Jun 21, 2022

Pride Month: How’s The Music Industry Looking?

June is Pride Month! We reached out to gigmit acts and event organisers from the LGBTQ+ community to find out more about inclusivity, diversity and safe spaces for its members within the live music business.

Expressing Pride through music

June is a Pride month — a month to recognise and celebrate representatives of the LGBTQ+ community all over the globe. 

Music is a great medium for self-expression and bold messages for LGBTQ+ community to share messages. Music helps to sensitize the society to the issues faced by the LGBTQ+ community and to spread awareness. 

pride month

Queer artists in the music industry

Artists like Frank Ocean, Lil Nas X or Troye Sivan have shared their stories through music, opening the way to thousands of other artists from the community. Nowadays, artists can show the music industry queer artists deserve to be seen and heard. gigmit believes that in 2022 there shouldn’t be any excuses for a lack of diversity in the music industry.

A safe space for artists and music lovers

Music is about storytelling, and one of the the best ways for people to understand Queerness, is by hearing their stories, and connecting to them through music

Toby Corton, gigmit act & co-founder of Sounds Queer

Sounds Queer platform
Sounds Queer at RichMix in Shoreditch

gigmit talked about the importance of investing in inclusivity and diversity with Toby Corton, a British queer artist and co-founder of the music platform “Sounds Queer”. The idea of creating a queer platform came to life to combat the lack of opportunities for queer emerging live artists to perform in safe spaces for both them and their audiences.

The platform was born out of a conversation between the queer artis, DYVR, and Toby Corton.
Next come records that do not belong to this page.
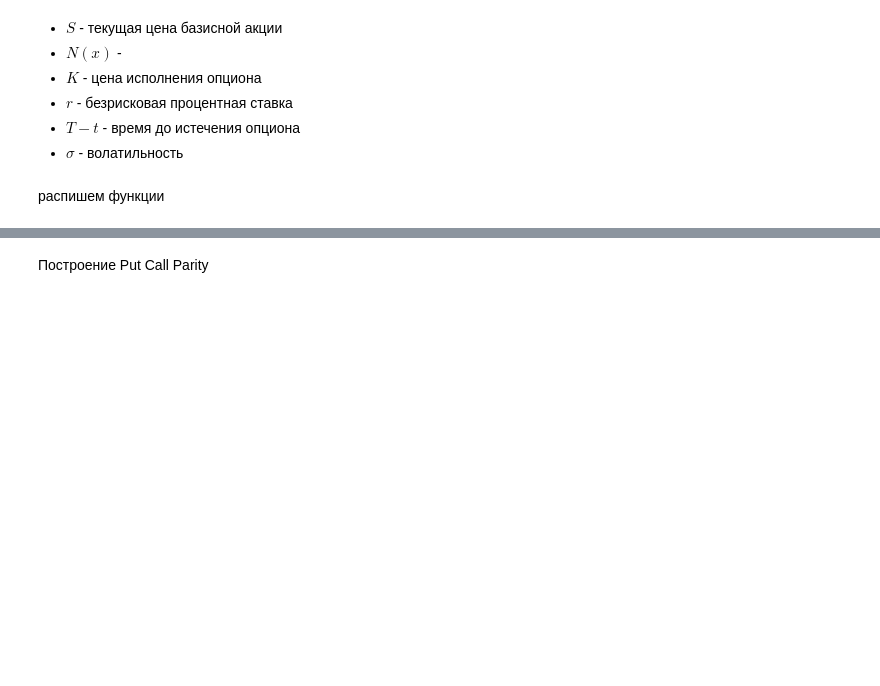
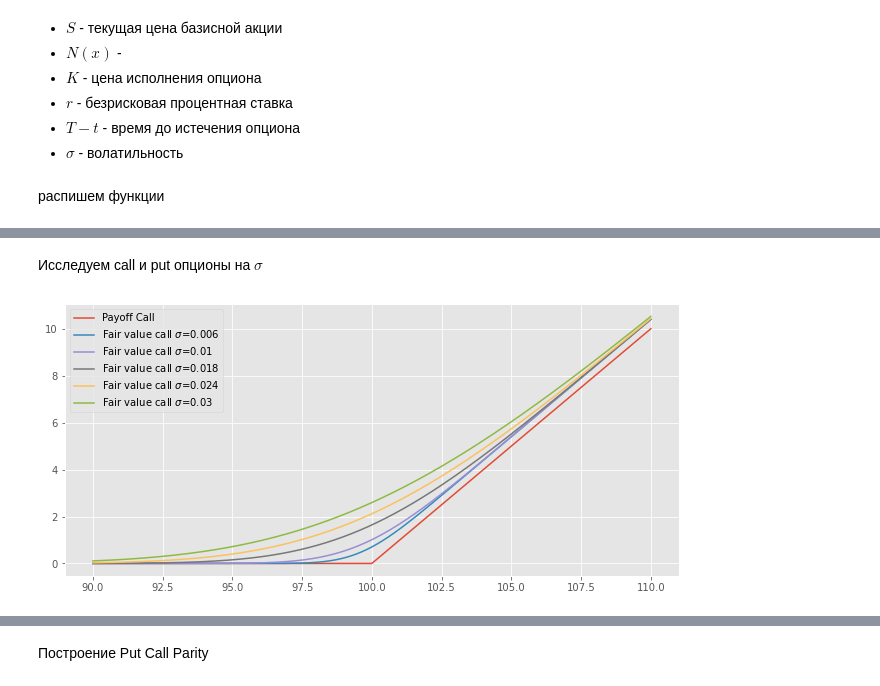
Before and after one commit to CyberCheshir/FinMath, a Jupyter notebook: Лабораторная 2.ipynb, the cells around one changed output, grey strips where cells are left out. Saved outputs shown, nothing was run; the diff lists cells and outputs as text; code cells hidden in the pictures; blank space fills up the shorter version.

```diff
--- a/Лабораторная 2.ipynb
+++ b/Лабораторная 2.ipynb
@@ -214,0 +234,16 @@ draw_graphics()
+# %% [markdown]
+Исследуем сall и put опционы на $\sigma$
+# %%
+def sigma_dif_show():
+    """Различные значения дисперсии"""
+    sigma = [0.006,0.01,0.018,0.024,0.03]
+    plt.figure(figsize=(11, 5))
+    plt.plot(interval, payoff_call_arr, label='Payoff Call')
+    for i in sigma:
+        fair_call_arr = [fair_value_call(s,sigma=i) for s in interval]
+        plt.plot(interval, fair_call_arr, label=f'Fair value call $\sigma$={i}')
+    plt.legend(loc='best')
+    plt.show()
+sigma_dif_show()
+# %% [output]
+[figure, added]
```
Also changed, not shown: parts of 14 cells of this notebook.
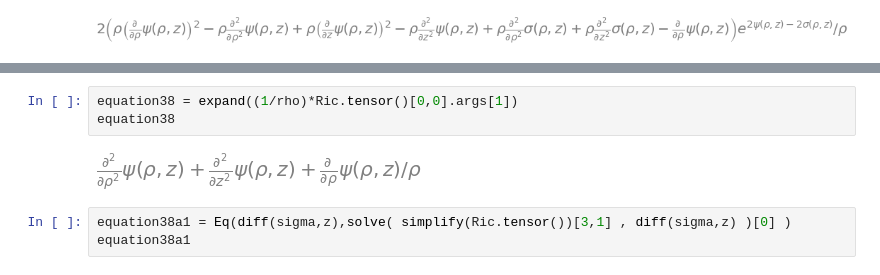
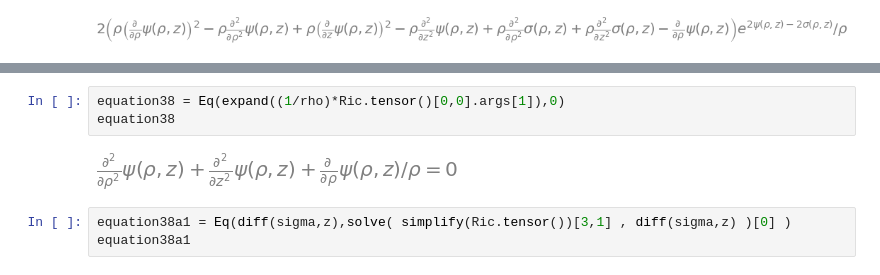
Before and after one commit to GeoffCope/General_Relativity_Python, a Jupyter notebook: Gravitational_Waves_in_General_Relativity_VII_Waves_from_Axi-Symmetric_Isolated_Systems_by_Bondi_et_al.ipynb, the cells around one changed output, grey strips where cells are left out. Cells and saved outputs as stored; diff of their text form.

```diff
--- a/Gravitational_Waves_in_General_Relativity_VII_Waves_from_Axi-Symmetric_Isolated_Systems_by_Bondi_et_al.ipynb
+++ b/Gravitational_Waves_in_General_Relativity_VII_Waves_from_Axi-Symmetric_Isolated_Systems_by_Bondi_et_al.ipynb
@@ -150,8 +150,8 @@ weyl.tensor()
 # %%
-equation38 = expand((1/rho)*Ric.tensor()[0,0].args[1])
+equation38 = Eq(expand((1/rho)*Ric.tensor()[0,0].args[1]),0)
 equation38
 # %% [output]
-[figure, old version]
+[figure, new version]
 # %%
 equation38a1 = Eq(diff(sigma,z),solve( simplify(Ric.tensor())[3,1] , diff(sigma,z) )[0] )
 equation38a1
```
Also changed, not shown: parts of 23 cells of this notebook, 4 other files.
The two artists were introduced by Toby’s manager as they wanted to find out about the queer live music scene in London, having come back to London from Belfast. Over the course of their call, they quickly realised that there was a lack of promoters and events whose sole purpose it is to champion queer music.

From Toby’s perspective, emerging music is a largely heteronormative landscape, so if queer artists have no space to grow as performers, because most grassroots spaces may not be hospitable, then there is a barrier to access. In fact, investing in diversity and inclusivity is essential: “Because music is about storytelling, and one of the best ways for people to understand Queerness, is by hearing their stories, and connecting to them through music.”

Get tickets to attend the next Sounds Queer event at RichMix in Shoreditch, London (UK) on September 17th, 2022.

pride month

Just be yourself

We talked about this topic with Al Hakeem Muhammada, member of Haiqeem band (US). Al Hakeem said that pride means inclusivity of all hues of the spectrum. Being proudly and visibly out inspires other artists who have a similar gender identity to just be themselves. 

That being said, just like love is love, music is music. Al Hakeem says, Sometimes, I can see how some of my songs can be labelled queer music, or gay music. However, I view it as music for everyone, not exclusively LGBTQ+”.

Pride Month is another step to get closer to normalisation and inclusion of LGBTQ+ artists.

Music has no labels

The rock band Multivision (GR) emphasizes that we all need to express ourselves in order to reach the next steps and discover something new. Music, live venues, theatre plays, paintings, exhibitions and art in general help communities to strengthen their bonds. Multivision’s inspiration comes from the past and the present. As they like to say, their music doesn’t need labels.

My music is for everyone who wants to escape from everyday life and party

Thomas Hewitt, gigmit act 

Thomas Hewitt (AT) told gigmit about the importance of celebrating Pride Month, as “no human should not be ashamed of a sexual orientation”. Music has no boundaries and can be a conductor for everyone to say out loud who they love and who they are.

Amaru (NT) thinks the LGBTQIA+ community has to fight and is still fighting hard to be recognized. Amaru told gigmit that being a part of the LGBTQ+ community has had an impact on his music career. He finds it hard to book gigs as an independent bi-sexual artist, a lot of booking agents are not progressive enough and they try to be politically correct, but in their pursuit of the latter, they completely miss the mark and miss the opportunity to book an artist that is different, in their opinion, but who has the pull, the drive, the motivation and the desire to WORK and to put together a great show.

 Pride Playlist

On the occasion of Pride Month, we offer gigmit acts that are also members of the LGBTQ+ community a platform to let us know about their experience in the industry. gigmit wants to highlight artists from the LGBTQ+ community and give them a platform to speak about important issues in the music business. We’re looking for artists who want to share their experience in the industry in a form of a short video, which we’d share during June as a Instagram Reels with our followers. Let’s celebrate love today and every day!



Apply HERE to share your experience.